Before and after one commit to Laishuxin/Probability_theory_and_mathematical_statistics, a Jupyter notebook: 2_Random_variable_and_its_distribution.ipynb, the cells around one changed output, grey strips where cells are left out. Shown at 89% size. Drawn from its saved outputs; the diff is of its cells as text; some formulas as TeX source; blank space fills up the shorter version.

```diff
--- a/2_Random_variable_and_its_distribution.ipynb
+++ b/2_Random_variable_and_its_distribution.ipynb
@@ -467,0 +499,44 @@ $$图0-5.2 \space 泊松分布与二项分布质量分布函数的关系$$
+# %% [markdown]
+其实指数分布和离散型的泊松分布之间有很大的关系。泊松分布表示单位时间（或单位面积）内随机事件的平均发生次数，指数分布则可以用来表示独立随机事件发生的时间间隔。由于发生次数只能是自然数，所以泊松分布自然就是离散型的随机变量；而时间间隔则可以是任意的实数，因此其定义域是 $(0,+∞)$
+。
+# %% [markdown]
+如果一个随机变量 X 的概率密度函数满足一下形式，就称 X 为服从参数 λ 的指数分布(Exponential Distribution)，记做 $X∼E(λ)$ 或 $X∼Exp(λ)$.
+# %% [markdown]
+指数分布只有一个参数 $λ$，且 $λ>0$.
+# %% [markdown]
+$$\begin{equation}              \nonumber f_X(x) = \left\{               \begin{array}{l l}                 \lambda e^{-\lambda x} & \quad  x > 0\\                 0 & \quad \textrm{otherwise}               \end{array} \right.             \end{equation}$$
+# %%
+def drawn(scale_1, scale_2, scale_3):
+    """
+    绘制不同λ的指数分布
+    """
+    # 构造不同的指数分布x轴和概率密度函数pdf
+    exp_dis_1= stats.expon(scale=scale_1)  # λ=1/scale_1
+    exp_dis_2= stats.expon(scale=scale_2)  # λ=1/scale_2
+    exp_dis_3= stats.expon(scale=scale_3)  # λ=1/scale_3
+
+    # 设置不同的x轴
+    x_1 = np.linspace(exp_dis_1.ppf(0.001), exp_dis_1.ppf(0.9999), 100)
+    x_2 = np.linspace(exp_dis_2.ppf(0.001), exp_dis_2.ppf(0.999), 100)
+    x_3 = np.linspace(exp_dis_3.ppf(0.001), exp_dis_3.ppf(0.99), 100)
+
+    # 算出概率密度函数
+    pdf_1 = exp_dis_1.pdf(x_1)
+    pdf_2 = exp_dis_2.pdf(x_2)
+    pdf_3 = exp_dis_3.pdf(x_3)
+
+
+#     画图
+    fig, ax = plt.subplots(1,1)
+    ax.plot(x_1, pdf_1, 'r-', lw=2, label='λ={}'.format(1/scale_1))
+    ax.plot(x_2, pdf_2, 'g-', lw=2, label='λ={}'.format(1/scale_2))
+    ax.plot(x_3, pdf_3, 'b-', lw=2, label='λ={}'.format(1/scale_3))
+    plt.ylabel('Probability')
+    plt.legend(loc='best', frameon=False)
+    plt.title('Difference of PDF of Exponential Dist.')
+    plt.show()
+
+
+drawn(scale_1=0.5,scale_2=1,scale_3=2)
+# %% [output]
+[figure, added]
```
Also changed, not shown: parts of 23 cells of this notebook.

--------------------------------------------------

§ Task statement
What lines in the listing above hold the string "changed"? List them.

§ Response box
Before and after one commit to Laishuxin/Probability_theory_and_mathematical_statistics, a Jupyter notebook: 2_Random_variable_and_its_distribution.ipynb, the cells around one changed output, grey strips where cells are left out. Shown at 89% size. Drawn from its saved outputs; the diff is of its cells as text; some formulas as TeX source; blank space fills up the shorter version.
Also changed, not shown: parts of 23 cells of this notebook.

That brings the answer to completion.